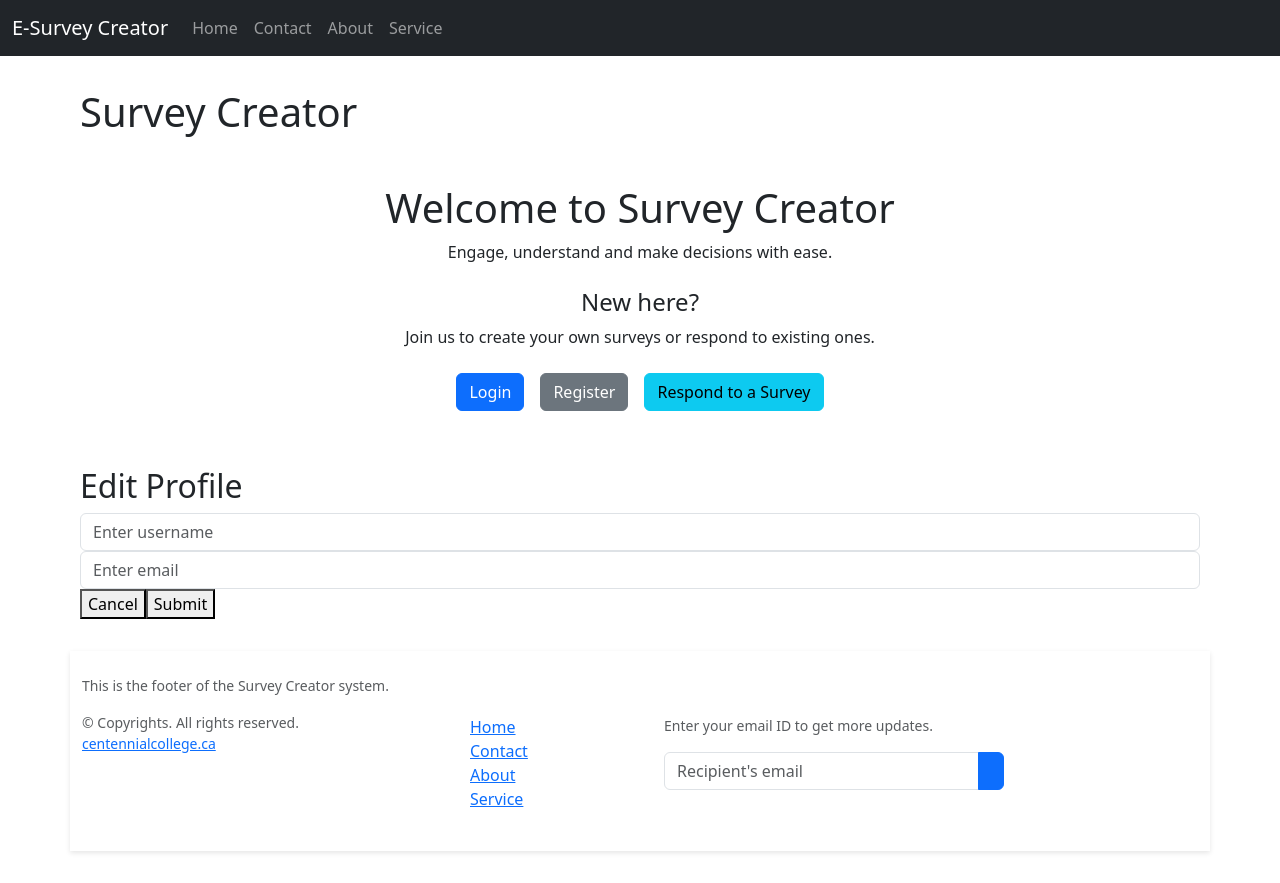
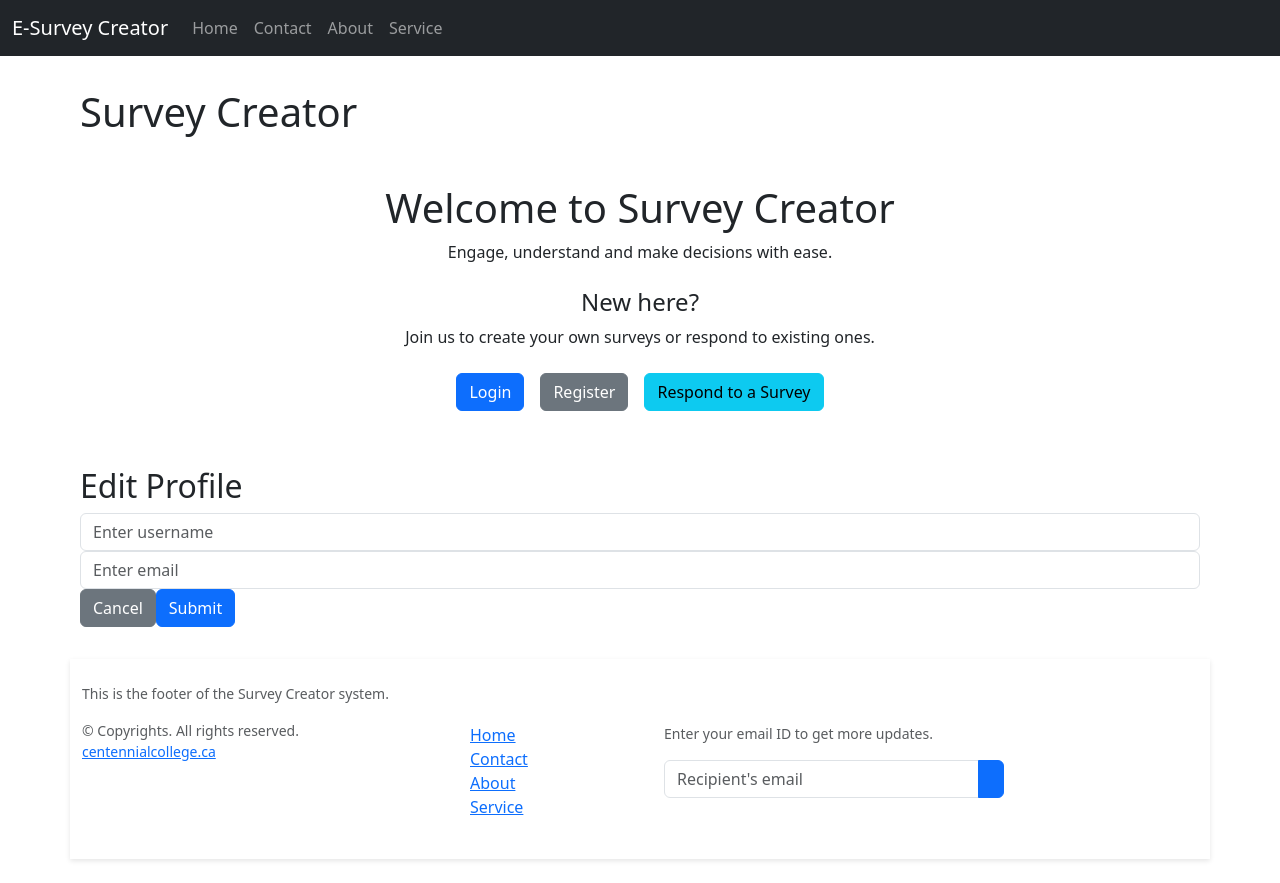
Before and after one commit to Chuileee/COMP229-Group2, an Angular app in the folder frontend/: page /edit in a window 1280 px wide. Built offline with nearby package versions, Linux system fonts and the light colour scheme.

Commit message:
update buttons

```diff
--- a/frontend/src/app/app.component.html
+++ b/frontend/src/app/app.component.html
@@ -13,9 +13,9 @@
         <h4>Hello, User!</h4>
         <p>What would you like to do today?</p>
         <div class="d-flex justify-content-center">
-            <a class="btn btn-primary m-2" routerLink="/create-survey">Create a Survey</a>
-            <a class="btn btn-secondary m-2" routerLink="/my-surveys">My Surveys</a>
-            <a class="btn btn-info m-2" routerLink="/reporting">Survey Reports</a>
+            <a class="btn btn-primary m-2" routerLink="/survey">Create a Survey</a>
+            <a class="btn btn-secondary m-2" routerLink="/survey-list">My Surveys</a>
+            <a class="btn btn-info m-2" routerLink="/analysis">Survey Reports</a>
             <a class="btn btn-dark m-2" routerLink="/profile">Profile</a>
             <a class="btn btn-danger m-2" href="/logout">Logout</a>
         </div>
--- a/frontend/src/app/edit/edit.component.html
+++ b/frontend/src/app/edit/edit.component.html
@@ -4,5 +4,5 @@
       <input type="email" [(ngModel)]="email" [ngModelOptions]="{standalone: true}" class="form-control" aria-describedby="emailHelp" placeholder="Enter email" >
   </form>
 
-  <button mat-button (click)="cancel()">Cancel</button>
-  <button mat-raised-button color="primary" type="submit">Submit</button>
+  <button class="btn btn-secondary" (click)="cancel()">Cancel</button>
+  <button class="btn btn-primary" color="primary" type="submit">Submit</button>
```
= = = = = = =
Your task: Please show every line above that includes the word "color".

Response area:
-  <button mat-raised-button color="primary" type="submit">Submit</button>
+  <button class="btn btn-primary" color="primary" type="submit">Submit</button>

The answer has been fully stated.